- **Problem requirements**:
Please return every line below that contains the string "const".

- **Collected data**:
------------------------------------------------------------------------
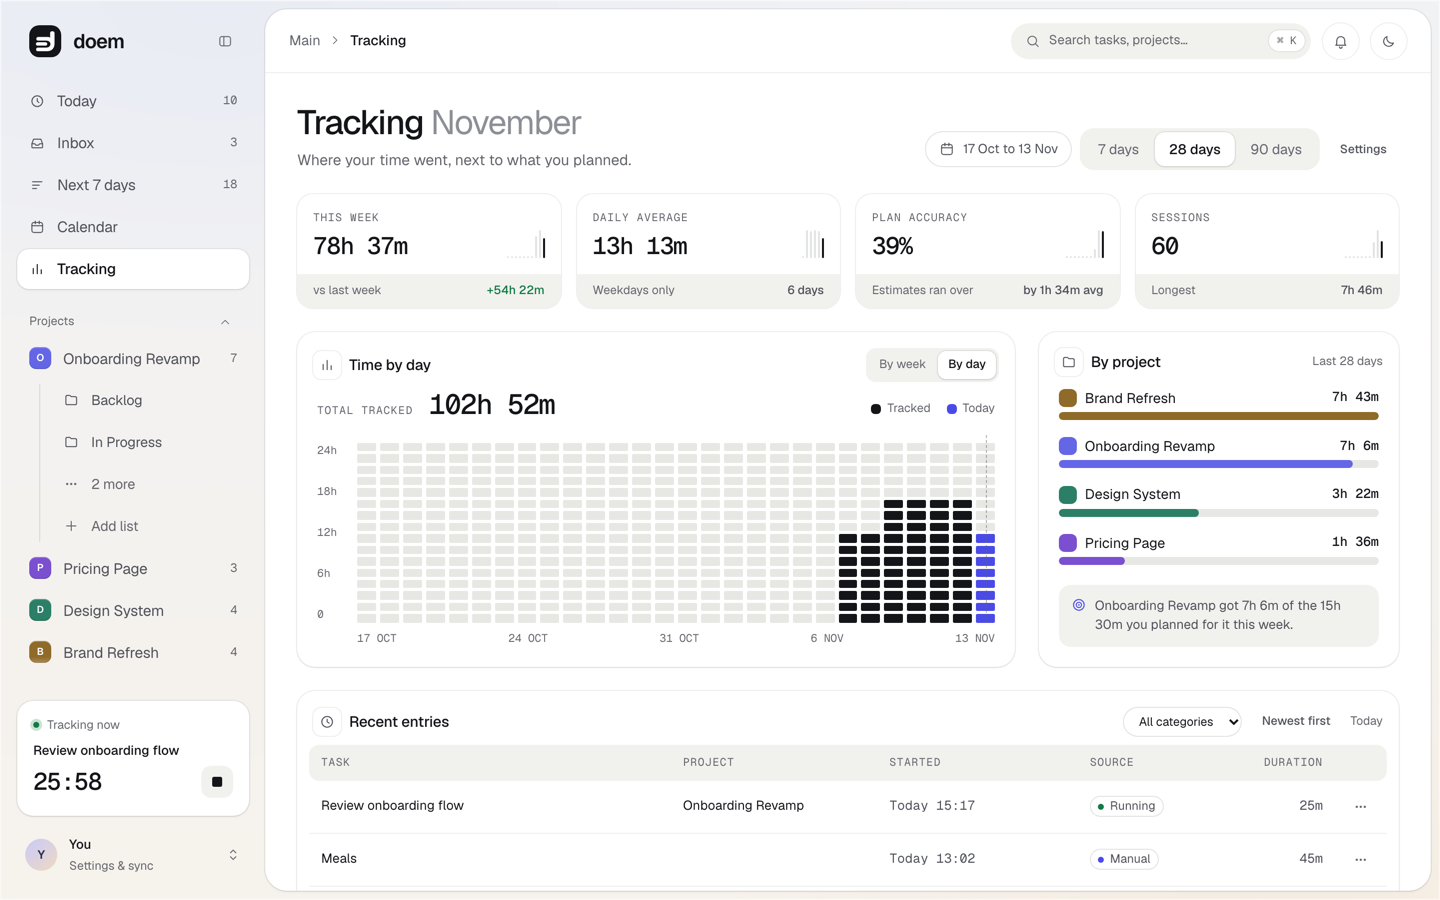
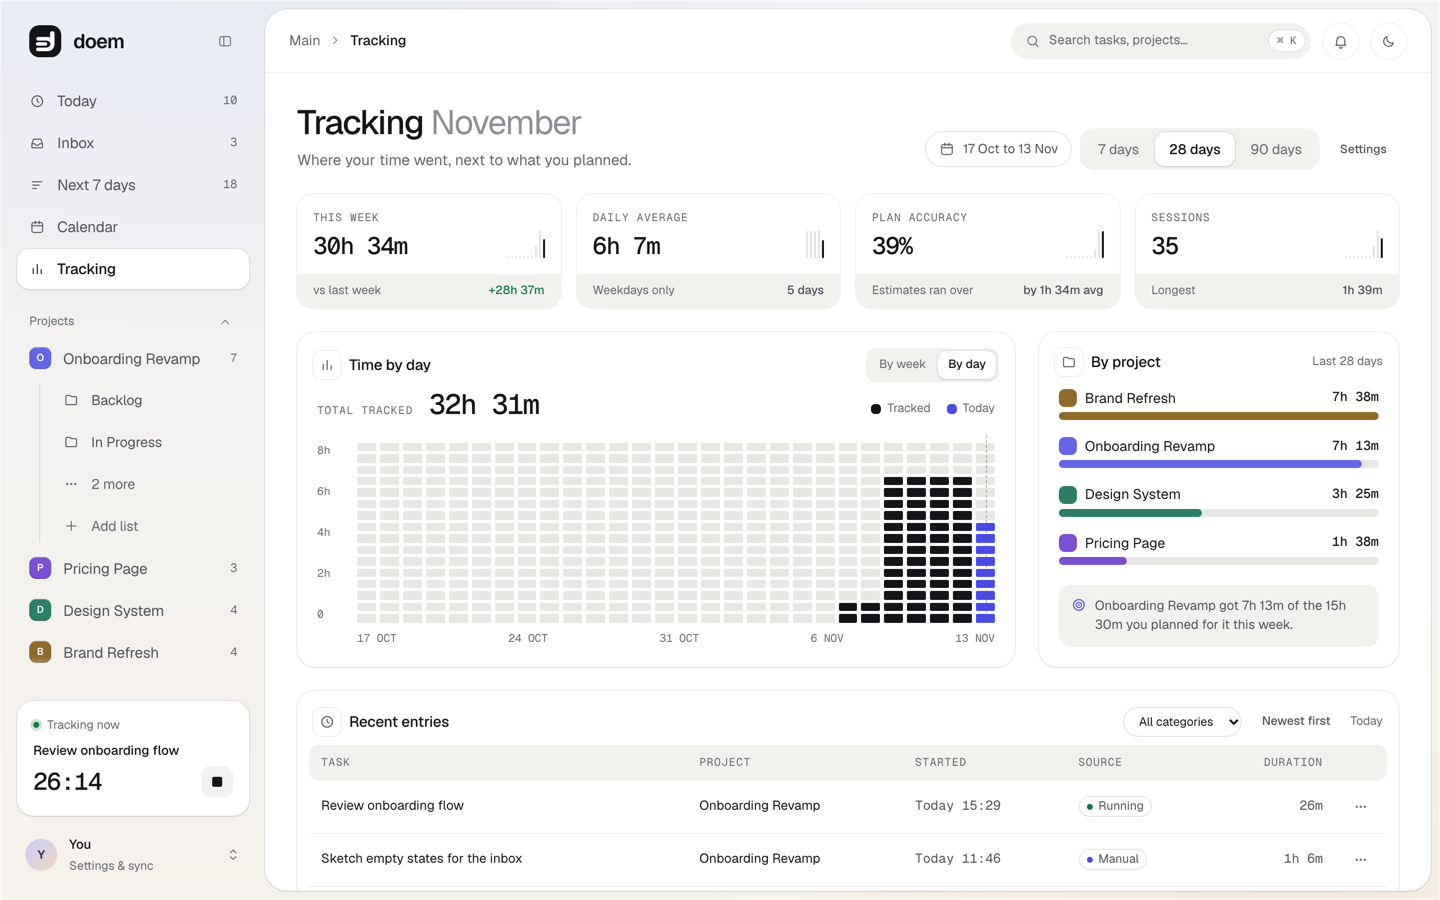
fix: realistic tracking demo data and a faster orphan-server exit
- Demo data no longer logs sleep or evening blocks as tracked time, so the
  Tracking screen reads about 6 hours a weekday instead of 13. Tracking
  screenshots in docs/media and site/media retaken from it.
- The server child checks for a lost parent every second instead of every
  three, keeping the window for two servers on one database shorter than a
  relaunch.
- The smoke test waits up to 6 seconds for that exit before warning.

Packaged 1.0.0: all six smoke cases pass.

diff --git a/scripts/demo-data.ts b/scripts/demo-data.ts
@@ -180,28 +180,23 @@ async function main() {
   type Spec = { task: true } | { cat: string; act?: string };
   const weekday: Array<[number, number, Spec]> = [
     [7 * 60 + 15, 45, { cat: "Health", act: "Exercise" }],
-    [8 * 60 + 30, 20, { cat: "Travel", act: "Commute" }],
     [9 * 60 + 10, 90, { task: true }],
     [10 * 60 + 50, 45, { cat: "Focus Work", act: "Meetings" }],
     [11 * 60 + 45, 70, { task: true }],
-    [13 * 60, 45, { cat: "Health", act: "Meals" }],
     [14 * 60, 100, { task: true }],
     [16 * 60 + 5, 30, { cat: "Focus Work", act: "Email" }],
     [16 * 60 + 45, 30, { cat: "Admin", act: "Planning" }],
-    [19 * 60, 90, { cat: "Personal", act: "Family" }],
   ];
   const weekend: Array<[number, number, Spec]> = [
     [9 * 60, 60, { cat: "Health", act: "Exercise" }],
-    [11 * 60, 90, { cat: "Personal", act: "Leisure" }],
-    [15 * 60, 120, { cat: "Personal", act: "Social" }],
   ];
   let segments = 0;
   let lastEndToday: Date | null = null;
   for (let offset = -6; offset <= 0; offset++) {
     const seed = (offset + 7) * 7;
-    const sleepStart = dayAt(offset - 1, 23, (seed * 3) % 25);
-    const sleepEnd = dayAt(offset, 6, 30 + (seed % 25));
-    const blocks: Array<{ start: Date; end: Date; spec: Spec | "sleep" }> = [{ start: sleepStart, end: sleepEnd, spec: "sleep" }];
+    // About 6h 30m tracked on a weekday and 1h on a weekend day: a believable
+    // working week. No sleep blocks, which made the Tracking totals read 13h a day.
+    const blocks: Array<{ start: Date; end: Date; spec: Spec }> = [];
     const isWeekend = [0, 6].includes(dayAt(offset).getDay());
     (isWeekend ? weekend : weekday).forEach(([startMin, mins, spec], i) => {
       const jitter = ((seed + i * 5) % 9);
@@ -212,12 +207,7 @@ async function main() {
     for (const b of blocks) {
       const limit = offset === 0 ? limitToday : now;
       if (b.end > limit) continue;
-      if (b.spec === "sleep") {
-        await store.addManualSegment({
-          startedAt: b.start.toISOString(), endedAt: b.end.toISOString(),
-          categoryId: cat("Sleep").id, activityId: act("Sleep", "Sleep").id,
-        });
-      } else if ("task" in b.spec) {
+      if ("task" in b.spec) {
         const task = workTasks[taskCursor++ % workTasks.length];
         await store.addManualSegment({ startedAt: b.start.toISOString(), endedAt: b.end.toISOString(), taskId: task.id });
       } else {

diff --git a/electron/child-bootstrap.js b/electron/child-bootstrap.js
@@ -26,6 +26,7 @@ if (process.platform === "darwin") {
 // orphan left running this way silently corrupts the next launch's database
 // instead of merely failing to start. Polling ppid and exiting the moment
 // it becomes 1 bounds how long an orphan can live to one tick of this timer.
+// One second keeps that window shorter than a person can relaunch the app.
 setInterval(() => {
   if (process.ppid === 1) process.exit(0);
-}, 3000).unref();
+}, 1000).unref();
------------------------------------------------------------------------
- **Answer area**:
   const weekday: Array<[number, number, Spec]> = [
   const weekend: Array<[number, number, Spec]> = [
     const seed = (offset + 7) * 7;
-    const sleepStart = dayAt(offset - 1, 23, (seed * 3) % 25);
-    const sleepEnd = dayAt(offset, 6, 30 + (seed % 25));
-    const blocks: Array<{ start: Date; end: Date; spec: Spec | "sleep" }> = [{ start: sleepStart, end: sleepEnd, spec: "sleep" }];
+    const blocks: Array<{ start: Date; end: Date; spec: Spec }> = [];
     const isWeekend = [0, 6].includes(dayAt(offset).getDay());
       const jitter = ((seed + i * 5) % 9);
     for (const b of blocks) {
       const limit = offset === 0 ? limitToday : now;
         const task = workTasks[taskCursor++ % workTasks.length];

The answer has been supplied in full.